Music provides unique accompaniment to nuclear physics

The National Superconducting Cyclotron Laboratory and the Facility for Rare Isotope Beams Project hosted a special "50 Years of Beam at MSU" event today. A unique portion of the program included seven original musical compositions specially created to celebrate this milestone. The three composers introduced each of the pieces, explaining how they created the works and how they interpreted nuclear physics through their music. All of the musical pieces are available online (see below). The composers are:

Benjamin R. Fuhrman: A graduate of the doctoral program in music composition at MSU, Benjamin also holds a master’s degree in music composition from MSU, and a bachelor’s degree in violin performance from Hope College. He maintains an active role as a performer and teacher of mandolin at the MSU Community Music School.

Matthew Schoendorff: Having earned his doctorate in music composition at MSU, Matthew also holds a master’s degree in music composition from MSU, and a bachelor’s degree in music education and composition from Western Michigan University. He is the composer-in-residence for the NUCLASSICA ensemble, Theory and Composition Chair at the National Music Institute for Young Artists (currently in affiliation with the Cranbrook Educational Community in Bloomfield Hills, Michigan), and teaches music theory and composition at Wayne State University in Detroit.

Mark Sullivan: A composer, photographer, and educator, whose compositions have been performed widely, Mark's images are featured in books and exhibitions.
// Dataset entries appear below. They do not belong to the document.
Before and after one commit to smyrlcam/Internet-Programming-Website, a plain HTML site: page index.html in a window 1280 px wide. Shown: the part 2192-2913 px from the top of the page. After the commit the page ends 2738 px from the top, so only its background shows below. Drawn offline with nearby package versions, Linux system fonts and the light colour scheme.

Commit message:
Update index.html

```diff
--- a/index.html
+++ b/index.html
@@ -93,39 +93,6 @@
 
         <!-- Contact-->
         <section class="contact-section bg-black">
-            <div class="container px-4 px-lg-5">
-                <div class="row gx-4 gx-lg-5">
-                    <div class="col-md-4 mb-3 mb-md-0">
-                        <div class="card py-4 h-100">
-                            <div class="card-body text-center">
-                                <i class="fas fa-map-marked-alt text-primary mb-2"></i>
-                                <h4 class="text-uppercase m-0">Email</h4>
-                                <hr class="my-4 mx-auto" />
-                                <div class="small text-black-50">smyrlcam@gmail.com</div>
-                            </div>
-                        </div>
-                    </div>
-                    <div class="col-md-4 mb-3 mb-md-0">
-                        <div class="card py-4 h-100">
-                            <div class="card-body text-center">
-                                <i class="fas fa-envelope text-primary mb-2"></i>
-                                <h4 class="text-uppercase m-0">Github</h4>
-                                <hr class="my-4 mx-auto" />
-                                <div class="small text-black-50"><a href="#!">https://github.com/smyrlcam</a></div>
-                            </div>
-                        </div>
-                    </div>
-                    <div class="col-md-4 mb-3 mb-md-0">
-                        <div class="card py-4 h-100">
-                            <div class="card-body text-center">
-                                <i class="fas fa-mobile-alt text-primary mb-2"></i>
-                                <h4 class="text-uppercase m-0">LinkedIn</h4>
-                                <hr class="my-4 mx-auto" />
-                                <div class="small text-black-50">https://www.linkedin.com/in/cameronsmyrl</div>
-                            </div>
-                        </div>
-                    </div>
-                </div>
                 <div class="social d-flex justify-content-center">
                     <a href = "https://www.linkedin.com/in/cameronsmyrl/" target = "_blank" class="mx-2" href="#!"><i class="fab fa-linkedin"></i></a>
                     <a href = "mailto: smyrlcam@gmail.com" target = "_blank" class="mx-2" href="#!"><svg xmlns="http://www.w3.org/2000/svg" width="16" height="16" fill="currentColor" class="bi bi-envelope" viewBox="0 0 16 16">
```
During several decades at MSU, he has taught music composition, computer music, photography, and aesthetic and cultural theory, has written on the relationship between music, movement, and language, and has created integrated media arts programs for youth.
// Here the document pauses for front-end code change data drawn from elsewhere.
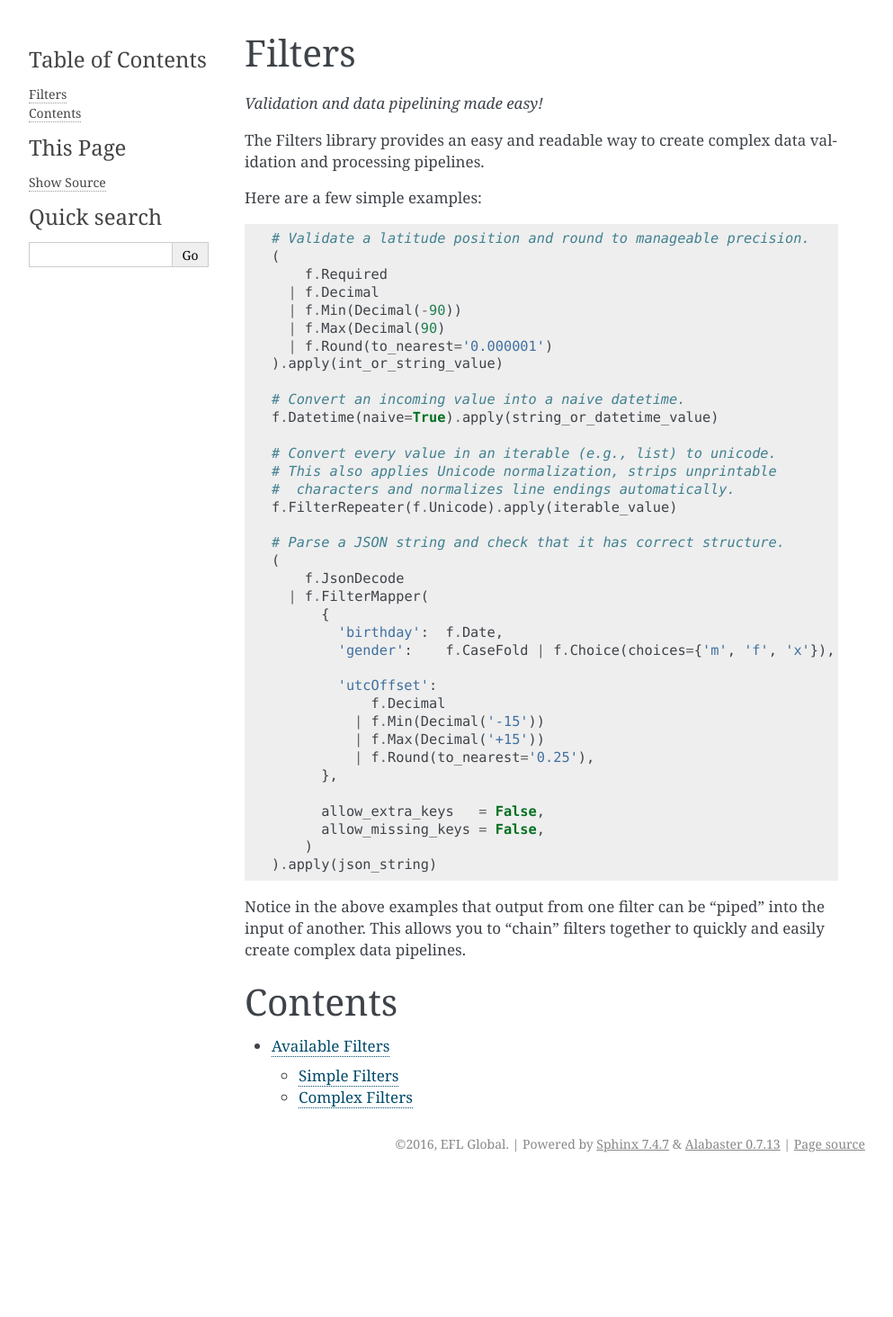
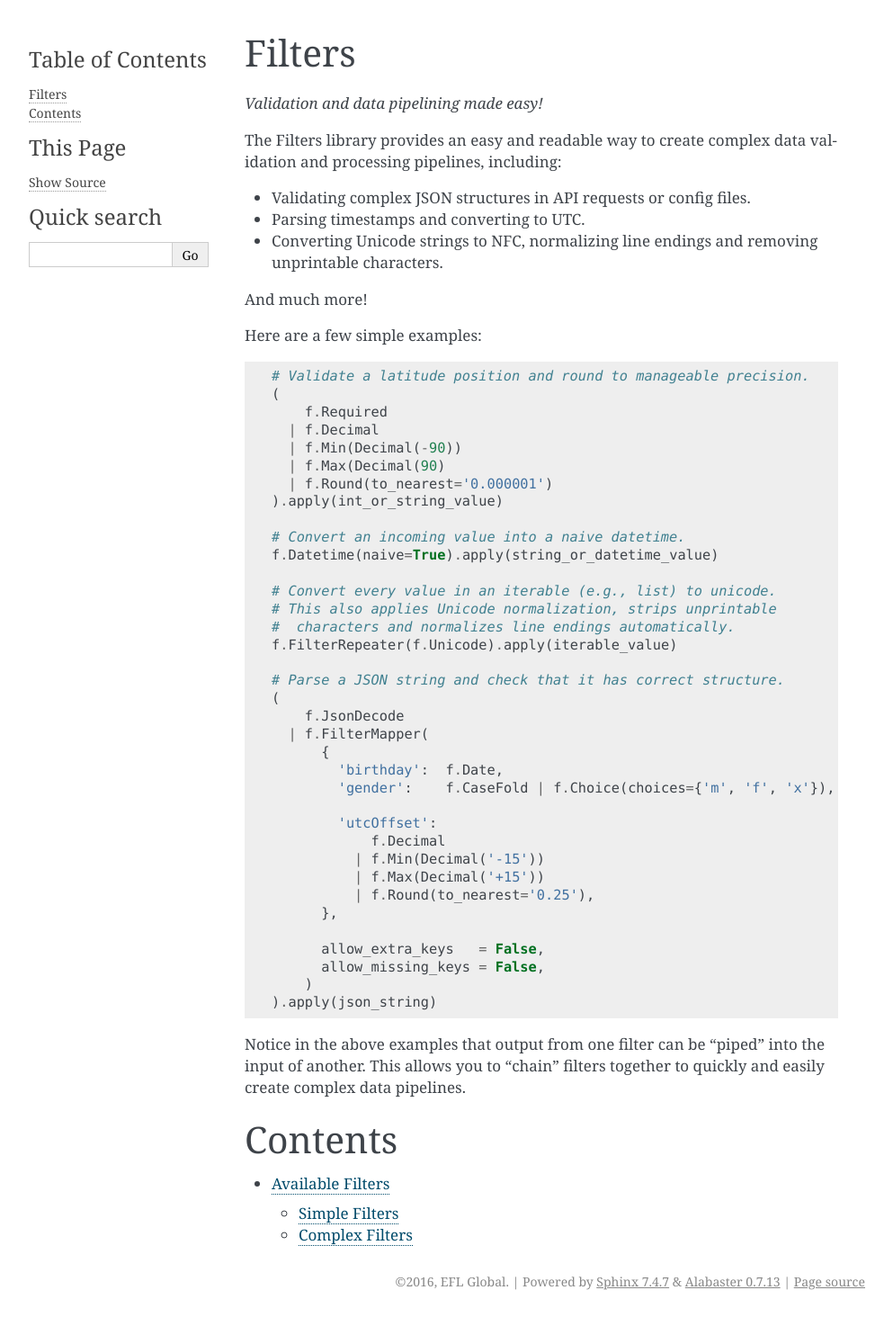
Before and after one commit to lenddoefl/filters, a Sphinx documentation site: the page built from docs/index.rst, in a window 1280 px wide. Shown: the whole page at 90% size, without its empty margins (148-1141 px from the left). Built offline with Sphinx 7.4.7, drawn with Linux system fonts in a browser that asks for light colours; before the commit the page ends 1311 px from its top, so only the background shows below that.

```diff
--- a/docs/index.rst
+++ b/docs/index.rst
@@ -3,7 +3,14 @@ Filters
 *Validation and data pipelining made easy!*
 
 The Filters library provides an easy and readable way to create complex
-data validation and processing pipelines.
+data validation and processing pipelines, including:
+
+- Validating complex JSON structures in API requests or config files.
+- Parsing timestamps and converting to UTC.
+- Converting Unicode strings to NFC, normalizing line endings and removing
+  unprintable characters.
+
+And much more!
 
 Here are a few simple examples:
 
```
Also changed, not shown: README.rst (+45 -37 lines).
The composers' music is available online:

"Chart of the Nuclides" - Mark Sullivan (with animation)

"The Atomic Wait" - Matthew Schoendorff

"Three Isotopes" - Mark Sullivan
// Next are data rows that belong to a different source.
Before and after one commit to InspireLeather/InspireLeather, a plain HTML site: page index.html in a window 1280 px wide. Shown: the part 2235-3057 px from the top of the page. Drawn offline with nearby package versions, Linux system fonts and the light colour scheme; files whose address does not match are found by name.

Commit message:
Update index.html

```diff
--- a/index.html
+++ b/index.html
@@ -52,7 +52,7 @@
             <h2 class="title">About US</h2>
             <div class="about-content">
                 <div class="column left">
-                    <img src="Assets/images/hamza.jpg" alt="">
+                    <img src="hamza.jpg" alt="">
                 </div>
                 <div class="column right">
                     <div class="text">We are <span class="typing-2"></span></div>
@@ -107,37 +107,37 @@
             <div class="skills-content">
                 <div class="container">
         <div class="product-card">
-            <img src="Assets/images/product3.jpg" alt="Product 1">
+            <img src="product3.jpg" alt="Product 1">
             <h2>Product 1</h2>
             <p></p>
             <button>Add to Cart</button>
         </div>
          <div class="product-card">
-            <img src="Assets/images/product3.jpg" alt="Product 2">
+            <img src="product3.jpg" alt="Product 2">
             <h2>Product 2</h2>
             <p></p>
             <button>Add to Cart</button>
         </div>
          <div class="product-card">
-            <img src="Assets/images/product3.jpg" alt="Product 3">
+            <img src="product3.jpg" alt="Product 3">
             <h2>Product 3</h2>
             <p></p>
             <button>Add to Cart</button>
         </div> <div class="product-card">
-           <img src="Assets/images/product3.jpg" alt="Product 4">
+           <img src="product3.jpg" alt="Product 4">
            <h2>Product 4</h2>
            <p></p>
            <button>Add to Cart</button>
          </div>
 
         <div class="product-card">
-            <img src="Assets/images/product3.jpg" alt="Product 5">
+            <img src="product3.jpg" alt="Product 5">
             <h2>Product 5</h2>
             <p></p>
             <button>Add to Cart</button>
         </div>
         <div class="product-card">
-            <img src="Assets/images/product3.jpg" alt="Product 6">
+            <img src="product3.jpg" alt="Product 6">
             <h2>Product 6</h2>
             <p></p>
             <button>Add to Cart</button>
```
"Mind the Gaps" - Benjamin R. Fuhrman (with animation)

"Kaleisotope" - Matthew Schoendorff

"Neutron Star" - Mark Sullivan (with animation)